[Collected data]

+===+

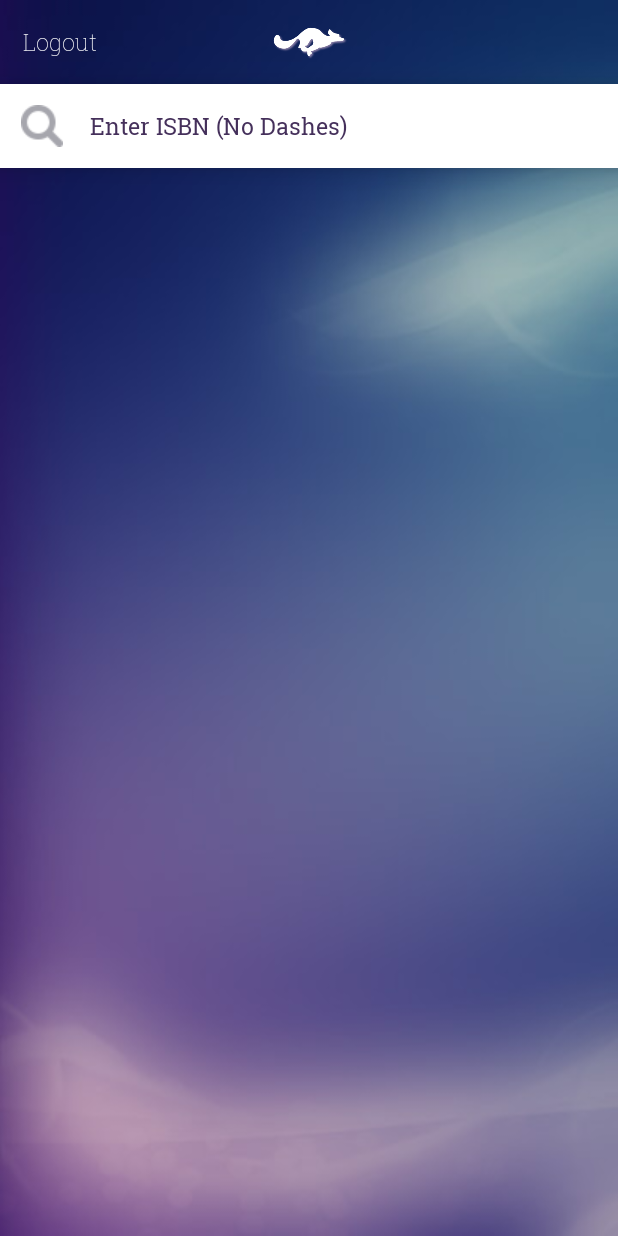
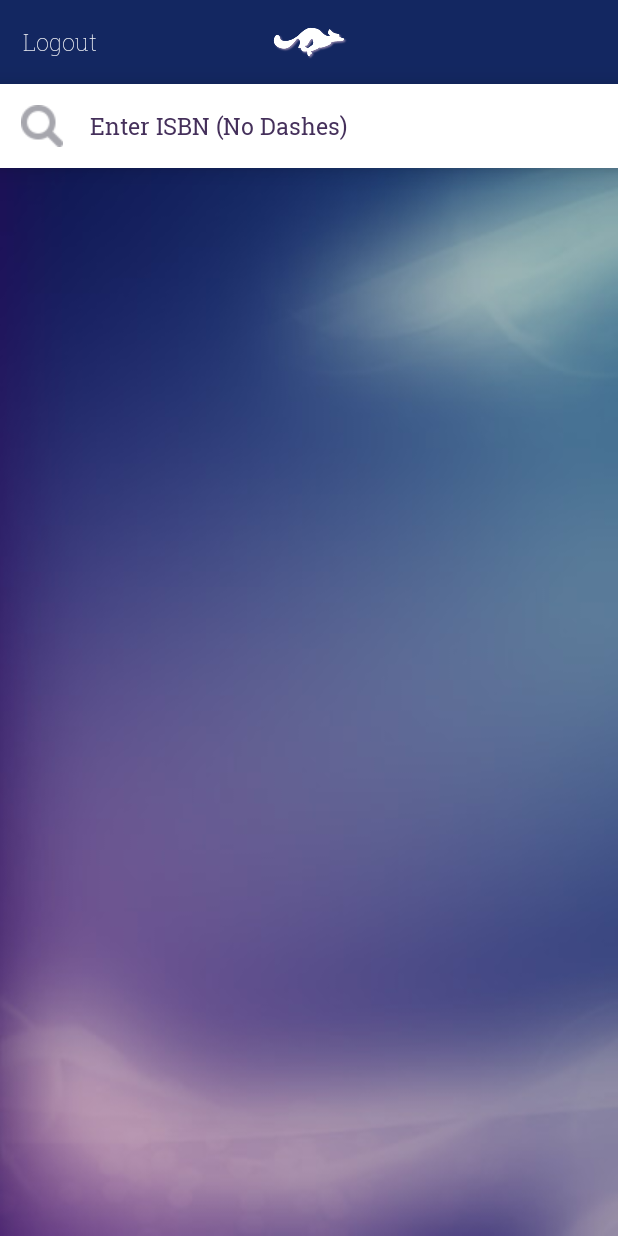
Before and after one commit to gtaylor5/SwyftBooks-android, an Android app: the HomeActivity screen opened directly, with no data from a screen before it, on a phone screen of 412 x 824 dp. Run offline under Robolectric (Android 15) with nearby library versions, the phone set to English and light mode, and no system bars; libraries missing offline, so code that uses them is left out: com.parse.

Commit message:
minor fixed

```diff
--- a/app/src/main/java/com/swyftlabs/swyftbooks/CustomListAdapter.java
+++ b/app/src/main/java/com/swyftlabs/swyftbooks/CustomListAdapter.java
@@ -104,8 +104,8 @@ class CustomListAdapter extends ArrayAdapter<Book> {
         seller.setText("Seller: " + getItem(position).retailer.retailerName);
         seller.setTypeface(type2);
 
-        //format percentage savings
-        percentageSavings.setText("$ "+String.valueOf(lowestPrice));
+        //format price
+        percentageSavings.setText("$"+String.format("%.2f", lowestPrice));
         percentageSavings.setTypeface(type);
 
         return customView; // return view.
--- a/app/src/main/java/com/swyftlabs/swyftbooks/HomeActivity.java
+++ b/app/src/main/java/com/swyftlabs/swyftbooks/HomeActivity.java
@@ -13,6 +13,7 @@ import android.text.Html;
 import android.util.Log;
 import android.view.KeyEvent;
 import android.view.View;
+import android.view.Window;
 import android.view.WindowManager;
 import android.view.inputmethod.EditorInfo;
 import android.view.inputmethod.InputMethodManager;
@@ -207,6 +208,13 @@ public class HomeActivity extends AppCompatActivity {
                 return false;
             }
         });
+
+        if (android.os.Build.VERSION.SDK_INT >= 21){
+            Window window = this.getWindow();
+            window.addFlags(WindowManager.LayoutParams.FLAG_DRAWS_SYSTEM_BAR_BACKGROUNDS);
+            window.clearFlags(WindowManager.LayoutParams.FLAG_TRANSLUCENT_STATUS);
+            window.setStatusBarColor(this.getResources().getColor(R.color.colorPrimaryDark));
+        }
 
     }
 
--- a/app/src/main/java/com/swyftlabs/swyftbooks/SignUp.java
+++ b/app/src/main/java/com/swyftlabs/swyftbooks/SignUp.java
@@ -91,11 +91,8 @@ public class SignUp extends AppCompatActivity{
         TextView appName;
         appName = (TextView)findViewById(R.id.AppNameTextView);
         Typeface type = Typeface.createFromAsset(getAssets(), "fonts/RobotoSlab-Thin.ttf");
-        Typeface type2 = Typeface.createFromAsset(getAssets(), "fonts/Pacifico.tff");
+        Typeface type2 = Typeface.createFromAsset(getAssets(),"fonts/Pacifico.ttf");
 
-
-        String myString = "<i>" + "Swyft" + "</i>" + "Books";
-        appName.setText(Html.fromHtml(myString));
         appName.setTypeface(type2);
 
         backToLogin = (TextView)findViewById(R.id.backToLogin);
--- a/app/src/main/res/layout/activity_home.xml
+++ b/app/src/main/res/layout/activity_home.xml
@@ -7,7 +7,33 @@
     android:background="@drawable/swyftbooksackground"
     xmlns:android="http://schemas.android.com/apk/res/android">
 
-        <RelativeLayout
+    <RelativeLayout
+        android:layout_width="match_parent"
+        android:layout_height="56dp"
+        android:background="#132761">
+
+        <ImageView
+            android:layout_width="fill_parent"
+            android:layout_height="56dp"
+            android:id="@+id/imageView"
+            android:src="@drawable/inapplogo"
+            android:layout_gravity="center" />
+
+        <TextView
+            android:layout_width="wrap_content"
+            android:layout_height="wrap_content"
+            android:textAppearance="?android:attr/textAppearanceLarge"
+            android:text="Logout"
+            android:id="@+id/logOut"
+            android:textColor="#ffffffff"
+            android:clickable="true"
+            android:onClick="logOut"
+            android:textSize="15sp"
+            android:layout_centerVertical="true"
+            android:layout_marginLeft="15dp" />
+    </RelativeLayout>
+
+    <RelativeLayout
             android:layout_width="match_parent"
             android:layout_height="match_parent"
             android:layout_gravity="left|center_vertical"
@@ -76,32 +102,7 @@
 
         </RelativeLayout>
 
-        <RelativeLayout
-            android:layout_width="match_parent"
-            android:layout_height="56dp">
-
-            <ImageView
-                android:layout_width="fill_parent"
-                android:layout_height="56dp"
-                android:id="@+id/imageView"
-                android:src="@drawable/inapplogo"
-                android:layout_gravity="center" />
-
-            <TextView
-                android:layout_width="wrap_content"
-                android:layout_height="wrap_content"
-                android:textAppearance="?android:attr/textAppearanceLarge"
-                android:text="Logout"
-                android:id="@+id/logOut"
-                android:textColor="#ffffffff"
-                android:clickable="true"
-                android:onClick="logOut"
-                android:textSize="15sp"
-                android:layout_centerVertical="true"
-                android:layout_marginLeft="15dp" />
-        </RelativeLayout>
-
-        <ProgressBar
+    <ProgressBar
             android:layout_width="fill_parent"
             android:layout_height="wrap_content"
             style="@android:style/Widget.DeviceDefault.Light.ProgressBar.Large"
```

+===+

» Activity:
Copy every record exactly, leaving the pictures out.

» Answer section:
Before and after one commit to gtaylor5/SwyftBooks-android, an Android app: the HomeActivity screen opened directly, with no data from a screen before it, on a phone screen of 412 x 824 dp. Run offline under Robolectric (Android 15) with nearby library versions, the phone set to English and light mode, and no system bars; libraries missing offline, so code that uses them is left out: com.parse.

Commit message:
minor fixed

```diff
--- a/app/src/main/java/com/swyftlabs/swyftbooks/CustomListAdapter.java
+++ b/app/src/main/java/com/swyftlabs/swyftbooks/CustomListAdapter.java
@@ -104,8 +104,8 @@ class CustomListAdapter extends ArrayAdapter<Book> {
         seller.setText("Seller: " + getItem(position).retailer.retailerName);
         seller.setTypeface(type2);
 
-        //format percentage savings
-        percentageSavings.setText("$ "+String.valueOf(lowestPrice));
+        //format price
+        percentageSavings.setText("$"+String.format("%.2f", lowestPrice));
         percentageSavings.setTypeface(type);
 
         return customView; // return view.
--- a/app/src/main/java/com/swyftlabs/swyftbooks/HomeActivity.java
+++ b/app/src/main/java/com/swyftlabs/swyftbooks/HomeActivity.java
@@ -13,6 +13,7 @@ import android.text.Html;
 import android.util.Log;
 import android.view.KeyEvent;
 import android.view.View;
+import android.view.Window;
 import android.view.WindowManager;
 import android.view.inputmethod.EditorInfo;
 import android.view.inputmethod.InputMethodManager;
@@ -207,6 +208,13 @@ public class HomeActivity extends AppCompatActivity {
                 return false;
             }
         });
+
+        if (android.os.Build.VERSION.SDK_INT >= 21){
+            Window window = this.getWindow();
+            window.addFlags(WindowManager.LayoutParams.FLAG_DRAWS_SYSTEM_BAR_BACKGROUNDS);
+            window.clearFlags(WindowManager.LayoutParams.FLAG_TRANSLUCENT_STATUS);
+            window.setStatusBarColor(this.getResources().getColor(R.color.colorPrimaryDark));
+        }
 
     }
 
--- a/app/src/main/java/com/swyftlabs/swyftbooks/SignUp.java
+++ b/app/src/main/java/com/swyftlabs/swyftbooks/SignUp.java
@@ -91,11 +91,8 @@ public class SignUp extends AppCompatActivity{
         TextView appName;
         appName = (TextView)findViewById(R.id.AppNameTextView);
         Typeface type = Typeface.createFromAsset(getAssets(), "fonts/RobotoSlab-Thin.ttf");
-        Typeface type2 = Typeface.createFromAsset(getAssets(), "fonts/Pacifico.tff");
+        Typeface type2 = Typeface.createFromAsset(getAssets(),"fonts/Pacifico.ttf");
 
-
-        String myString = "<i>" + "Swyft" + "</i>" + "Books";
-        appName.setText(Html.fromHtml(myString));
         appName.setTypeface(type2);
 
         backToLogin = (TextView)findViewById(R.id.backToLogin);
--- a/app/src/main/res/layout/activity_home.xml
+++ b/app/src/main/res/layout/activity_home.xml
@@ -7,7 +7,33 @@
     android:background="@drawable/swyftbooksackground"
     xmlns:android="http://schemas.android.com/apk/res/android">
 
-        <RelativeLayout
+    <RelativeLayout
+        android:layout_width="match_parent"
+        android:layout_height="56dp"
+        android:background="#132761">
+
+        <ImageView
+            android:layout_width="fill_parent"
+            android:layout_height="56dp"
+            android:id="@+id/imageView"
+            android:src="@drawable/inapplogo"
+            android:layout_gravity="center" />
+
+        <TextView
+            android:layout_width="wrap_content"
+            android:layout_height="wrap_content"
+            android:textAppearance="?android:attr/textAppearanceLarge"
+            android:text="Logout"
+            android:id="@+id/logOut"
+            android:textColor="#ffffffff"
+            android:clickable="true"
+            android:onClick="logOut"
+            android:textSize="15sp"
+            android:layout_centerVertical="true"
+            android:layout_marginLeft="15dp" />
+    </RelativeLayout>
+
+    <RelativeLayout
             android:layout_width="match_parent"
             android:layout_height="match_parent"
             android:layout_gravity="left|center_vertical"
@@ -76,32 +102,7 @@
 
         </RelativeLayout>
 
-        <RelativeLayout
-            android:layout_width="match_parent"
-            android:layout_height="56dp">
-
-            <ImageView
-                android:layout_width="fill_parent"
-                android:layout_height="56dp"
-                android:id="@+id/imageView"
-                android:src="@drawable/inapplogo"
-                android:layout_gravity="center" />
-
-            <TextView
-                android:layout_width="wrap_content"
-                android:layout_height="wrap_content"
-                android:textAppearance="?android:attr/textAppearanceLarge"
-                android:text="Logout"
-                android:id="@+id/logOut"
-                android:textColor="#ffffffff"
-                android:clickable="true"
-                android:onClick="logOut"
-                android:textSize="15sp"
-                android:layout_centerVertical="true"
-                android:layout_marginLeft="15dp" />
-        </RelativeLayout>
-
-        <ProgressBar
+    <ProgressBar
             android:layout_width="fill_parent"
             android:layout_height="wrap_content"
             style="@android:style/Widget.DeviceDefault.Light.ProgressBar.Large"
```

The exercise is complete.